▶ **Before-and-after change records**
● ● ● ● ● ● ●

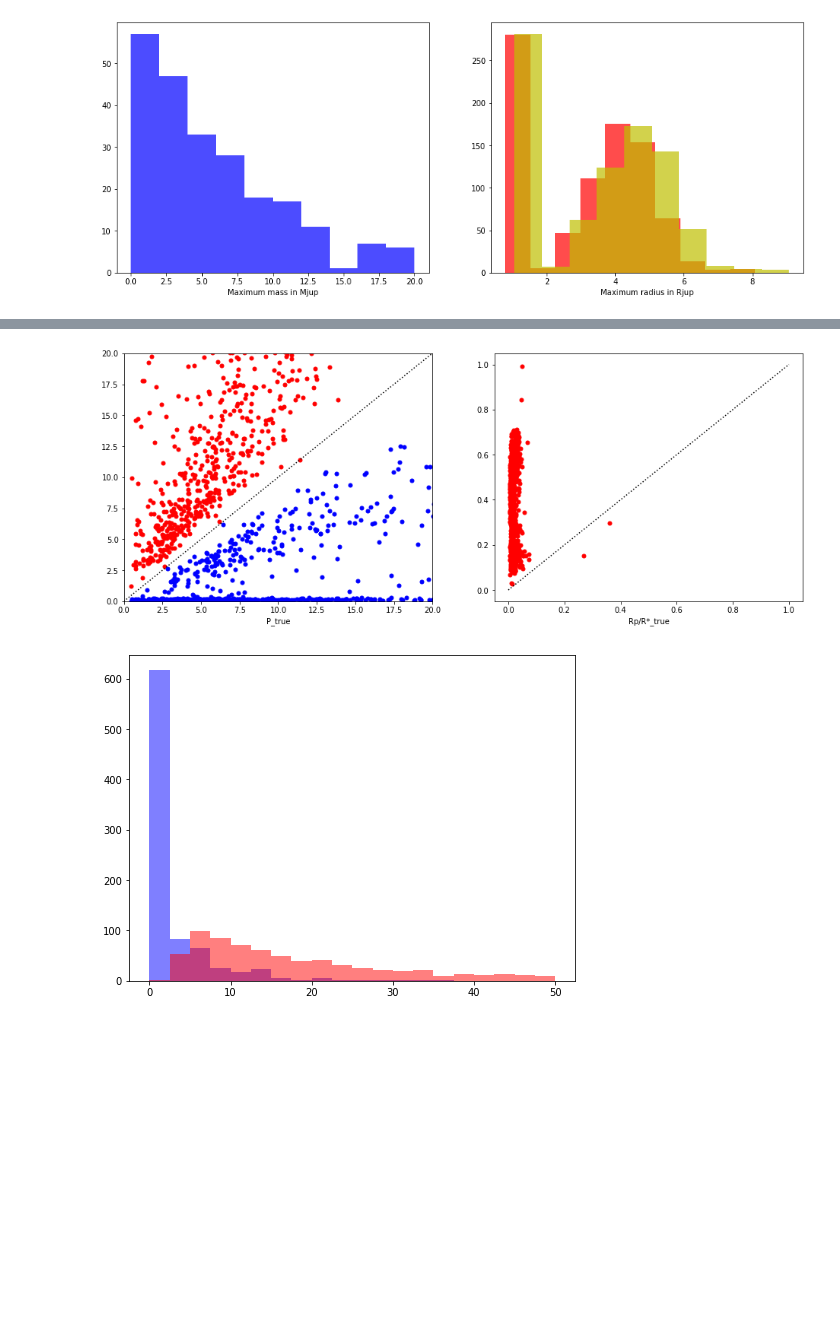
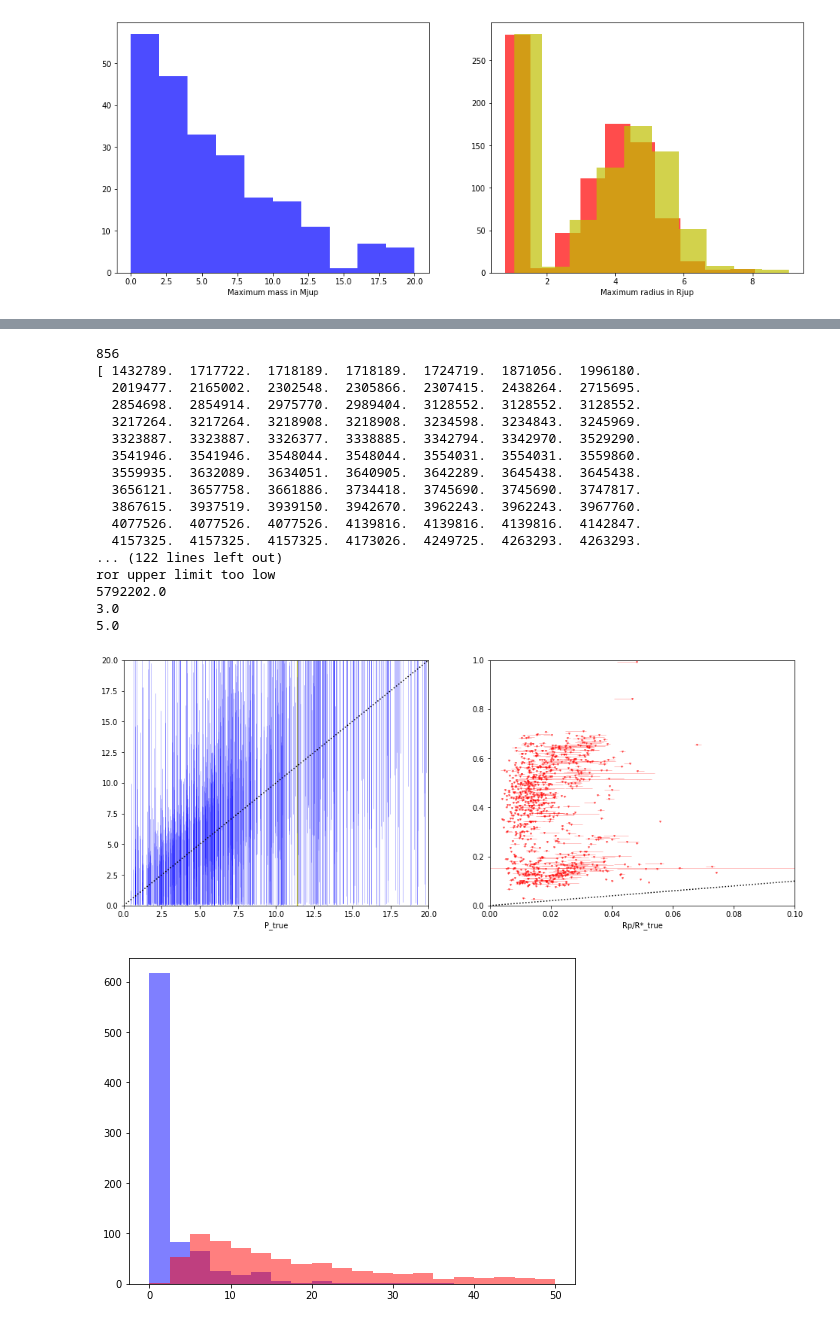
Before and after one commit to esandford/mmi-tagger, a Jupyter notebook: planettagger/constrainProperties.ipynb, the cells around one changed output, grey strips where cells are left out. Saved outputs shown, nothing was run; the diff lists cells and outputs as text; code cells hidden in the pictures; blank space fills up the shorter version.

```diff
--- a/planettagger/constrainProperties.ipynb
+++ b/planettagger/constrainProperties.ipynb
@@ -632,3 +632,19 @@ plt.show()
 # %% [output]
 (856, 14)
 [figure]
+# %%
+idxs = np.arange(len(KOIs['kepid']))
+kepids = np.array(KOIs['kepid'])
+unique_kepid = np.sort(np.unique(np.array(KOIs['kepid'])))
+print(len(unique_kepid))
+
+np.random.seed(42)
+unique_kepid_shuffle = np.random.permutation(unique_kepid)
+
+unique_kepid_70 = np.sort(unique_kepid_shuffle[:int(0.7*len(unique_kepid_shuffle))])
+unique_kepid_30 = np.sort(unique_kepid_shuffle[int(0.7*len(unique_kepid_shuffle)):])
+
+print(len(unique_kepid_70))
+print(len(unique_kepid_30))
+
+print(unique_kepid_30)
@@ -637,41 +671,90 @@ plt.show()
 
 # kepid innerPlanetIdx outerPlanetIdx amin amax Pmin Pmax mmax Rpmax Rpmax_uerr Rpmax_lerr rormax rormax_uerr rormax_lerr
 constraints = np.genfromtxt("./realPlanets_obs/realKOIs_targetConstraints.txt")
+#print(len(constraints))
+#print(constraints[:,0])
+ids_int = constraints[:,0].astype(int)
+CVmask = [id_ in unique_kepid_30 for id_ in ids_int]
+#print(CVmask)
+#print(len(constraints[CVmask]))
+
 
 fig, axes = plt.subplots(1,2,figsize=(16,6))
 for i in range(len(constraints)):
     ID = constraints[i,0]
     thisSys = KOIs[KOIs['kepid'] == ID]
     thisSys_P = np.array(thisSys['koi_period'])
     thisSys_Rp = np.array(thisSys['koi_prad'])[np.argsort(thisSys_P)]
     thisSys_ror = np.array(thisSys['koi_ror'])[np.argsort(thisSys_P)]
+    thisSys_ror_err_u = np.abs(np.array(thisSys['koi_ror_err1'])[np.argsort(thisSys_P)])
+    thisSys_ror_err_l = np.abs(np.array(thisSys['koi_ror_err2'])[np.argsort(thisSys_P)])
     thisSys_P = thisSys_P[np.argsort(thisSys_P)]
 
     innerplanetIdx = int(constraints[i,1])
 
     #axes[0].axvline(x=thisSys_P[innerplanetIdx],ymin=constraints[i,5],ymax=constraints[i,6],color='b',lw=0.5,alpha=0.5)
 
-    axes[0].plot(thisSys_P[innerplanetIdx],constraints[i,5],color='b',marker='o',ms=5)
-    axes[0].plot(thisSys_P[innerplanetIdx],constraints[i,6],color='r',marker='o',ms=5)
+    axes[0].plot(thisSys_P[innerplanetIdx]*np.ones((2)),constraints[i,5:7],color='b',marker='None',lw=0.5,alpha=0.5)
+    #axes[0].plot(thisSys_P[innerplanetIdx],constraints[i,6],color='r',marker='o',ms=5)
+
+    if constraints[i,6] < (thisSys_P[innerplanetIdx]+0.1):
+        print("P upper limit too low")
+        axes[0].axvline(thisSys_P[innerplanetIdx],color='y')
+        print(ID)
+        print(constraints[i,1])
+        print(constraints[i,2])
+        #this one is weird in the exoplanet archive...two KOIs with the same period? (K01101.01 and K01101.02)
+
+    if constraints[i,5] > (thisSys_P[innerplanetIdx]-0.1):
+        axes[0].axvline(thisSys_P[innerplanetIdx],color='c')
+        print("P lower limit too high")
+        print(ID)
+        print(constraints[i,1])
+        print(constraints[i,2])
+
 
     #axes[1].axvline(x=thisSys_ror[innerplanetIdx],ymin=constraints[i,11]-constraints[i,13],ymax=constraints[i,11]+constraints[i,12],color='r',lw=1)
 
-    axes[1].plot(thisSys_ror[innerplanetIdx],constraints[i,11]+constraints[i,12],color='r',marker='o',ms=5)
+    axes[1].errorbar(thisSys_ror[innerplanetIdx],constraints[i,11]+constraints[i,12],xerr=np.atleast_2d((thisSys_ror_err_l[innerplanetIdx],thisSys_ror_err_u[innerplanetIdx])).T,color='r',elinewidth=0.5,marker='v',ms=2,alpha=0.5)
     #axes[1].plot(thisSys_ror[innerplanetIdx],constraints[i,11]-constraints[i,13],'bo')
+
+    if constraints[i,11]+constraints[i,12] < thisSys_ror[innerplanetIdx]:
+        axes[1].axvline(thisSys_ror[innerplanetIdx],color='y')
+        print("ror upper limit too low")
+        print(ID)
+        print(constraints[i,1])
+        print(constraints[i,2])
 
     axes[0].set_xlabel("P_true")
     axes[1].set_xlabel("Rp/R*_true")
 
 axes[0].plot(np.linspace(0,200,5),np.linspace(0,200,5),'k:')
 axes[1].plot(np.linspace(0,1,5),np.linspace(0,1,5),'k:')
 
 axes[0].set_xlim(0,20)
 axes[0].set_ylim(0,20)
-#axes[1].set_xlim(0,0.1)
-#axes[1].set_ylim(0,200)
+axes[1].set_xlim(0,0.1)
+axes[1].set_ylim(0,1)
 plt.show()
 # %% [output]
+856
+[ 1432789.  1717722.  1718189.  1718189.  1724719.  1871056.  1996180.
+  2019477.  2165002.  2302548.  2305866.  2307415.  2438264.  2715695.
+  2854698.  2854914.  2975770.  2989404.  3128552.  3128552.  3128552.
+  3217264.  3217264.  3218908.  3218908.  3234598.  3234843.  3245969.
+  3323887.  3323887.  3326377.  3338885.  3342794.  3342970.  3529290.
+  3541946.  3541946.  3548044.  3548044.  3554031.  3554031.  3559860.
+  3559935.  3632089.  3634051.  3640905.  3642289.  3645438.  3645438.
+  3656121.  3657758.  3661886.  3734418.  3745690.  3745690.  3747817.
+  3867615.  3937519.  3939150.  3942670.  3962243.  3962243.  3967760.
+  4077526.  4077526.  4077526.  4139816.  4139816.  4139816.  4142847.
+  4157325.  4157325.  4157325.  4173026.  4249725.  4263293.  4263293.
+... (122 lines left out)
+ror upper limit too low
+5792202.0
+3.0
+5.0
-[figure, old version]
+[figure, new version]
 # %%
 fig = plt.figure(figsize=(8,6))
 plt.hist(constraints[:,5],bins=20,range=(0,50),color='b',alpha=0.5)
```
Also changed, not shown: parts of 6 cells of this notebook, 1 other file.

● ● ● ● ● ● ●

▶ **TASK REQUIREMENTS**
When copying the records, reproduce every entry exactly and omit all pictures.

▶ **RESULT**
Before and after one commit to esandford/mmi-tagger, a Jupyter notebook: planettagger/constrainProperties.ipynb, the cells around one changed output, grey strips where cells are left out. Saved outputs shown, nothing was run; the diff lists cells and outputs as text; code cells hidden in the pictures; blank space fills up the shorter version.

```diff
--- a/planettagger/constrainProperties.ipynb
+++ b/planettagger/constrainProperties.ipynb
@@ -632,3 +632,19 @@ plt.show()
 # %% [output]
 (856, 14)
 [figure]
+# %%
+idxs = np.arange(len(KOIs['kepid']))
+kepids = np.array(KOIs['kepid'])
+unique_kepid = np.sort(np.unique(np.array(KOIs['kepid'])))
+print(len(unique_kepid))
+
+np.random.seed(42)
+unique_kepid_shuffle = np.random.permutation(unique_kepid)
+
+unique_kepid_70 = np.sort(unique_kepid_shuffle[:int(0.7*len(unique_kepid_shuffle))])
+unique_kepid_30 = np.sort(unique_kepid_shuffle[int(0.7*len(unique_kepid_shuffle)):])
+
+print(len(unique_kepid_70))
+print(len(unique_kepid_30))
+
+print(unique_kepid_30)
@@ -637,41 +671,90 @@ plt.show()
 
 # kepid innerPlanetIdx outerPlanetIdx amin amax Pmin Pmax mmax Rpmax Rpmax_uerr Rpmax_lerr rormax rormax_uerr rormax_lerr
 constraints = np.genfromtxt("./realPlanets_obs/realKOIs_targetConstraints.txt")
+#print(len(constraints))
+#print(constraints[:,0])
+ids_int = constraints[:,0].astype(int)
+CVmask = [id_ in unique_kepid_30 for id_ in ids_int]
+#print(CVmask)
+#print(len(constraints[CVmask]))
+
 
 fig, axes = plt.subplots(1,2,figsize=(16,6))
 for i in range(len(constraints)):
     ID = constraints[i,0]
     thisSys = KOIs[KOIs['kepid'] == ID]
     thisSys_P = np.array(thisSys['koi_period'])
     thisSys_Rp = np.array(thisSys['koi_prad'])[np.argsort(thisSys_P)]
     thisSys_ror = np.array(thisSys['koi_ror'])[np.argsort(thisSys_P)]
+    thisSys_ror_err_u = np.abs(np.array(thisSys['koi_ror_err1'])[np.argsort(thisSys_P)])
+    thisSys_ror_err_l = np.abs(np.array(thisSys['koi_ror_err2'])[np.argsort(thisSys_P)])
     thisSys_P = thisSys_P[np.argsort(thisSys_P)]
 
     innerplanetIdx = int(constraints[i,1])
 
     #axes[0].axvline(x=thisSys_P[innerplanetIdx],ymin=constraints[i,5],ymax=constraints[i,6],color='b',lw=0.5,alpha=0.5)
 
-    axes[0].plot(thisSys_P[innerplanetIdx],constraints[i,5],color='b',marker='o',ms=5)
-    axes[0].plot(thisSys_P[innerplanetIdx],constraints[i,6],color='r',marker='o',ms=5)
+    axes[0].plot(thisSys_P[innerplanetIdx]*np.ones((2)),constraints[i,5:7],color='b',marker='None',lw=0.5,alpha=0.5)
+    #axes[0].plot(thisSys_P[innerplanetIdx],constraints[i,6],color='r',marker='o',ms=5)
+
+    if constraints[i,6] < (thisSys_P[innerplanetIdx]+0.1):
+        print("P upper limit too low")
+        axes[0].axvline(thisSys_P[innerplanetIdx],color='y')
+        print(ID)
+        print(constraints[i,1])
+        print(constraints[i,2])
+        #this one is weird in the exoplanet archive...two KOIs with the same period? (K01101.01 and K01101.02)
+
+    if constraints[i,5] > (thisSys_P[innerplanetIdx]-0.1):
+        axes[0].axvline(thisSys_P[innerplanetIdx],color='c')
+        print("P lower limit too high")
+        print(ID)
+        print(constraints[i,1])
+        print(constraints[i,2])
+
 
     #axes[1].axvline(x=thisSys_ror[innerplanetIdx],ymin=constraints[i,11]-constraints[i,13],ymax=constraints[i,11]+constraints[i,12],color='r',lw=1)
 
-    axes[1].plot(thisSys_ror[innerplanetIdx],constraints[i,11]+constraints[i,12],color='r',marker='o',ms=5)
+    axes[1].errorbar(thisSys_ror[innerplanetIdx],constraints[i,11]+constraints[i,12],xerr=np.atleast_2d((thisSys_ror_err_l[innerplanetIdx],thisSys_ror_err_u[innerplanetIdx])).T,color='r',elinewidth=0.5,marker='v',ms=2,alpha=0.5)
     #axes[1].plot(thisSys_ror[innerplanetIdx],constraints[i,11]-constraints[i,13],'bo')
+
+    if constraints[i,11]+constraints[i,12] < thisSys_ror[innerplanetIdx]:
+        axes[1].axvline(thisSys_ror[innerplanetIdx],color='y')
+        print("ror upper limit too low")
+        print(ID)
+        print(constraints[i,1])
+        print(constraints[i,2])
 
     axes[0].set_xlabel("P_true")
     axes[1].set_xlabel("Rp/R*_true")
 
 axes[0].plot(np.linspace(0,200,5),np.linspace(0,200,5),'k:')
 axes[1].plot(np.linspace(0,1,5),np.linspace(0,1,5),'k:')
 
 axes[0].set_xlim(0,20)
 axes[0].set_ylim(0,20)
-#axes[1].set_xlim(0,0.1)
-#axes[1].set_ylim(0,200)
+axes[1].set_xlim(0,0.1)
+axes[1].set_ylim(0,1)
 plt.show()
 # %% [output]
+856
+[ 1432789.  1717722.  1718189.  1718189.  1724719.  1871056.  1996180.
+  2019477.  2165002.  2302548.  2305866.  2307415.  2438264.  2715695.
+  2854698.  2854914.  2975770.  2989404.  3128552.  3128552.  3128552.
+  3217264.  3217264.  3218908.  3218908.  3234598.  3234843.  3245969.
+  3323887.  3323887.  3326377.  3338885.  3342794.  3342970.  3529290.
+  3541946.  3541946.  3548044.  3548044.  3554031.  3554031.  3559860.
+  3559935.  3632089.  3634051.  3640905.  3642289.  3645438.  3645438.
+  3656121.  3657758.  3661886.  3734418.  3745690.  3745690.  3747817.
+  3867615.  3937519.  3939150.  3942670.  3962243.  3962243.  3967760.
+  4077526.  4077526.  4077526.  4139816.  4139816.  4139816.  4142847.
+  4157325.  4157325.  4157325.  4173026.  4249725.  4263293.  4263293.
+... (122 lines left out)
+ror upper limit too low
+5792202.0
+3.0
+5.0
-[figure, old version]
+[figure, new version]
 # %%
 fig = plt.figure(figsize=(8,6))
 plt.hist(constraints[:,5],bins=20,range=(0,50),color='b',alpha=0.5)
```
Also changed, not shown: parts of 6 cells of this notebook, 1 other file.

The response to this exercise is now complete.